U.K. Prime Minister David Cameron has said the debate over the role of the European Union (EU) wasn't surprising given the "stratospheric" levels of unemployment in countries like Spain.
Speaking at the Global Investment Conference in London, Cameron defended his government's plan to stay within the EU but to renegotiate Britain's relationship with the group of countries, just days after a former finance minister said the EU had reached its "sell-by-date".
Nigel Lawson, who served as chancellor of the exchequer under Margaret Thatcher in the 1980s, said the EU had become "a bureaucratic monstrosity" and the case for a British exit from the European Union "is clear."
The U.K. Prime Minister is under pressure from Lawson and other members of his party after the euro-skeptic Independence Party (UKIP) made major gains in recent local elections.
"Frankly, there is a debate taking place right across Europe about the future of the European Union and that is hardly surprising given the stratospheric levels of unemployment in countries like Spain," Cameron said on Thursday.
Cameron said Europe wasn't competitive or flexible enough and that the euro was driving enormous change with countries that are members of the single currency looking at moving closer together on fiscal policy.

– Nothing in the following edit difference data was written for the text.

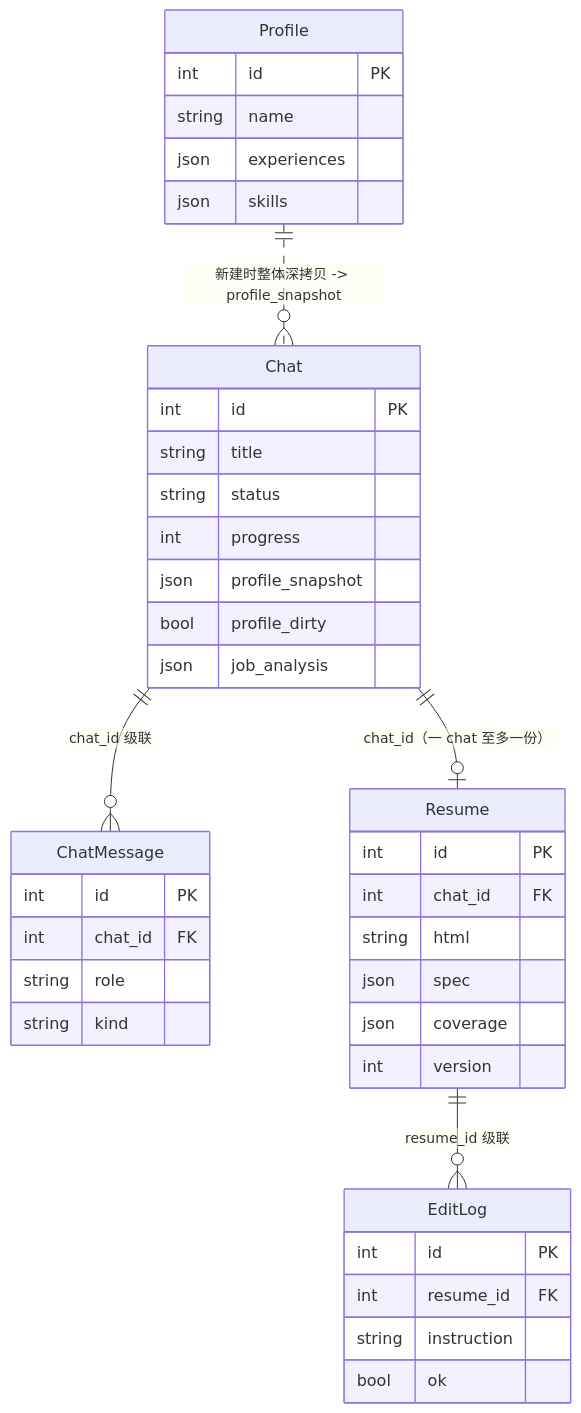
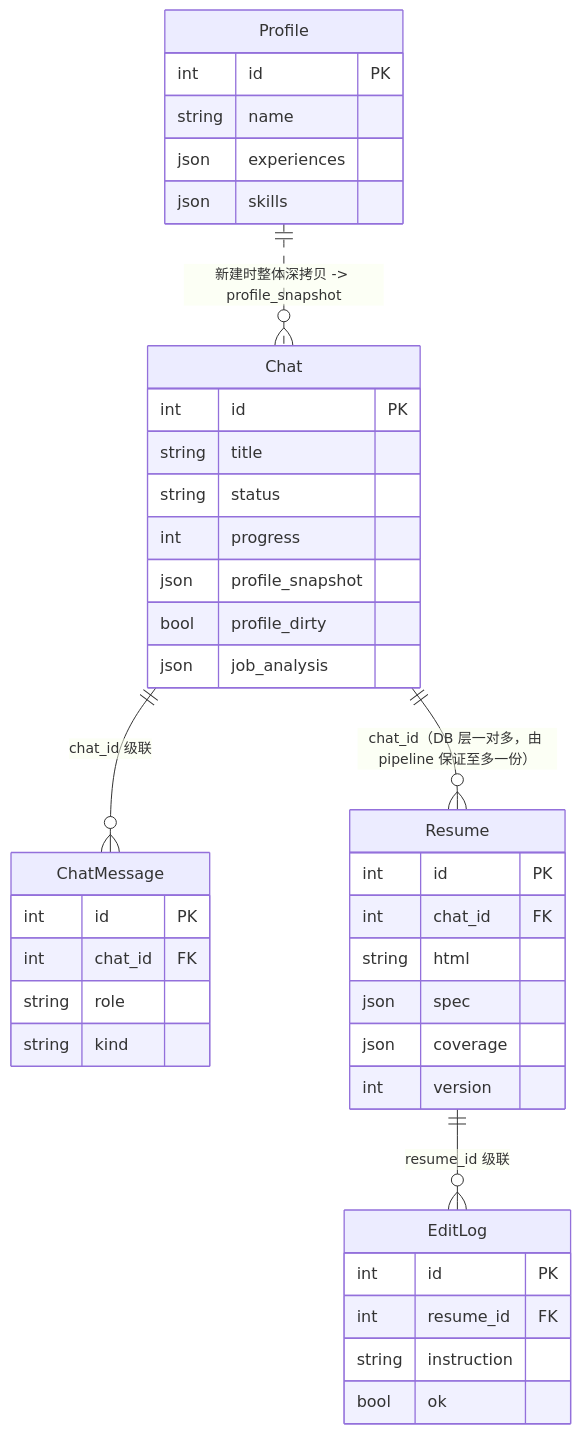
Before and after one commit to justineling/AI-Resume-Generator: the diagram in docs/01-architecture/data-model.md, drawn with Mermaid. The commit also changed other lines of this file and 3 other files, not shown here.

````diff
--- a/docs/01-architecture/data-model.md
+++ b/docs/01-architecture/data-model.md
@@ -12,43 +12,43 @@
 ```mermaid
 erDiagram
     Profile ||..o{ Chat : "新建时整体深拷贝 -> profile_snapshot"
     Chat ||--o{ ChatMessage : "chat_id 级联"
-    Chat ||--o| Resume : "chat_id（一 chat 至多一份）"
+    Chat ||--o{ Resume : "chat_id（DB 层一对多，由 pipeline 保证至多一份）"
     Resume ||--o{ EditLog : "resume_id 级联"
 
     Profile {
         int id PK
         string name
         json experiences
         json skills
     }
     Chat {
         int id PK
         string title
         string status
         int progress
         json profile_snapshot
         bool profile_dirty
         json job_analysis
     }
     ChatMessage {
         int id PK
         int chat_id FK
         string role
         string kind
     }
     Resume {
         int id PK
         int chat_id FK
         string html
         json spec
         json coverage
         int version
     }
     EditLog {
         int id PK
         int resume_id FK
         string instruction
         bool ok
     }
 ```
````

Given those changes, Cameron said it was important for the U.K. to re-evaluate its role in Europe.
"It's completely right for Britain to say we want to make some changes in our relationship with the European Union and we want to make some changes in the European Union itself."
Cameron also said the idea of a European financial transaction tax was bad and would make the U.K.'s financial sector less competitive.